How to choose your 16-reg car

There are usually two big considerations you need to make when choosing your next car: will it suit your lifestyle? And how much will it cost to run?

First you must decide what shape you need, be it a compact hatchback, a luxurious saloon, or a spacious crossover.

Once you have a few ideas, browse the Parkers review section to find out whether they are suitable. We have a comprehensive library of reviews and road tests which will give you all the information you need about which model, engine and trim is right for you.

The next step is to give your favourite cars a thorough test drive. Make sure you take pushchairs, golf bags, cycle carriers and anything else that you regularly use to make sure they fit. Bring the family to make sure they fit and are comfortable in the car.
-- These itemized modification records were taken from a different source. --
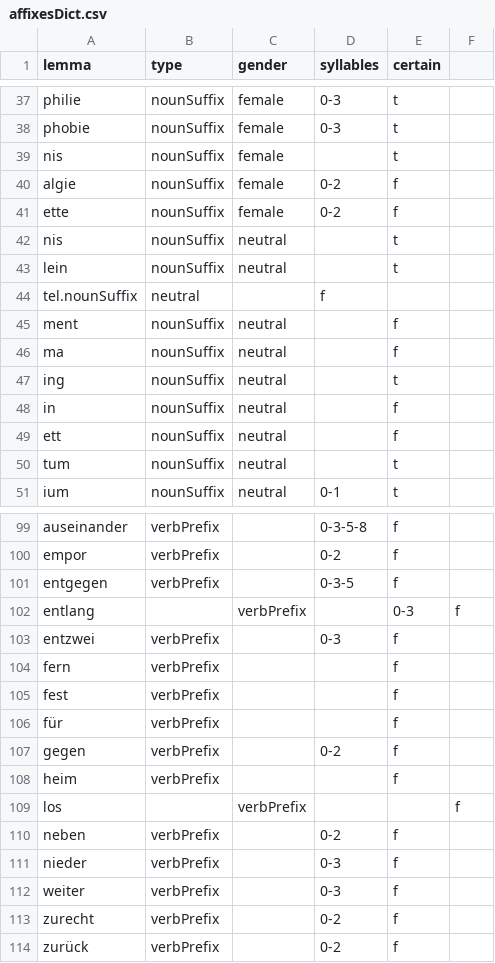
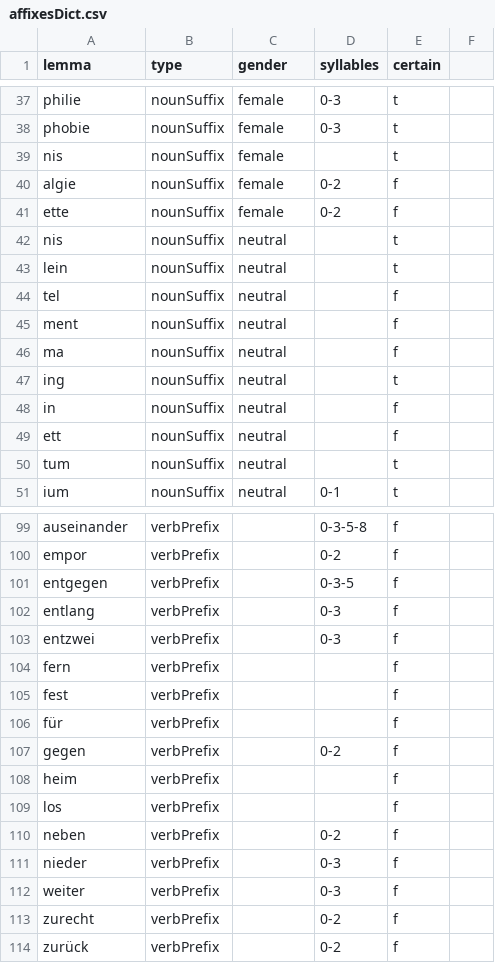
Before and after one commit to Rex2002/songGenerator, a CSV file: src/main/resources/dictionary/affixesDict.csv, drawn as a sheet; only a part is shown, gaps mark what is left out; removed rows and columns are numbered as before the commit, all else as after; the diff names each change by its address in the sheet, - before the commit and + after, or states it on an @@ line.

```diff
--- a/src/main/resources/dictionary/affixesDict.csv
+++ b/src/main/resources/dictionary/affixesDict.csv
-row 44: tel.nounSuffix | neutral |  | f
+row 44: tel | nounSuffix | neutral |  | f
-row 102: entlang |  | verbPrefix |  | 0-3 | f
+row 102: entlang | verbPrefix |  | 0-3 | f
-row 109: los |  | verbPrefix |  |  | f
+row 109: los | verbPrefix |  |  | f
```
Also changed, not shown: src/main/resources/dictionary/verbsDict.csv, 5 other files.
Do the sums

One of the biggest questions when buying a new car is whether to go for petrol or diesel. As a general rule, diesels are more expensive to buy, and historically you’ll pay more per litre at the pumps too, although this has changed over recent months, especially at supermarket forecourts.

Diesels use less fuel and are usually cheaper to tax due to lower CO2 emissions, and often hold their value better when the time comes to sell.

It all comes down to mileage – if you do a lot of long journeys, such as a long commute, then diesel is probably the better bet. Anything over 10,000 miles a year is the general rule in order to make up for the price premium. For shorter journeys and city driving a petrol engine is probably the right choice.

The Parkers Cost of Motoring tool takes everything into account, from depreciation to servicing and fuel costs, to help you set a budget.

It is likely that you will already have an idea of how you will pay for the car before you visit the garage, be it an outright purchase, a finance or a lease. However, it’s a good idea to keep an open mind because you might find a good deal when you get there.

Shop around to give yourself a strong negotiating position. If you find the car cheaper elsewhere then the dealer may match the offer or even give you a better deal.

If you’re considering buying your new car on finance, make sure you visit our finance section for a quote - we work with over 20 lenders to give our customers access to more than 100 different lending options.

There are lots of new car finance deals around at the moment, some which include free insurance and servicing, zero-percent APR or low deposits. Make sure you shop around to find a good deal. To check out our pick of the best deals this week click here.

If you are trading your old car in, make sure you use the Parkers valuation tool to see how much it is worth before accepting an offer. You can select the year, engine type, and trim to find out exactly how much your car is worth, and how much you should expect to get for it at a garage.

Still undecided whether to buy new or used? Our article here looks at the pros and cons of buying a new car on finance vs a three-year-old used car with cash.

Buy at the right time

New car prices change throughout the year. If you want an off-roader then buy when the weather is warm to get a bargain. Don’t look for a convertible in the height of summer unless you want to pay a premium for it.

Think like a salesman. By buying in the last few days of the month or quarter, as impending sales-target deadlines draw nearer, you may find it easier to negotiate a discount.

Another factor that affects new car prices is the arrival of new number plates. While it is true that you can snap up a last minute 65-plate bargain before the 16-plate comes in, bear in mind though that your new car will already look a year older than one registered a month or two later, and this will affect its resale value.

You can also take advantage of a good deal when a new model is about to hit the showrooms. Garages are keen to clear out their old stock to make room for a replacement or facelifted version, such as the Citroen DS 3, which is due to be replaced by a new-generation model soon. 

Need more help picking your next new car? These articles may help: 

Top 10 affordable fast cars

Top five long-range estates

Top 10 cars for under £14k

Car finance: which option is right for you?

Top 10 cars for £150 a month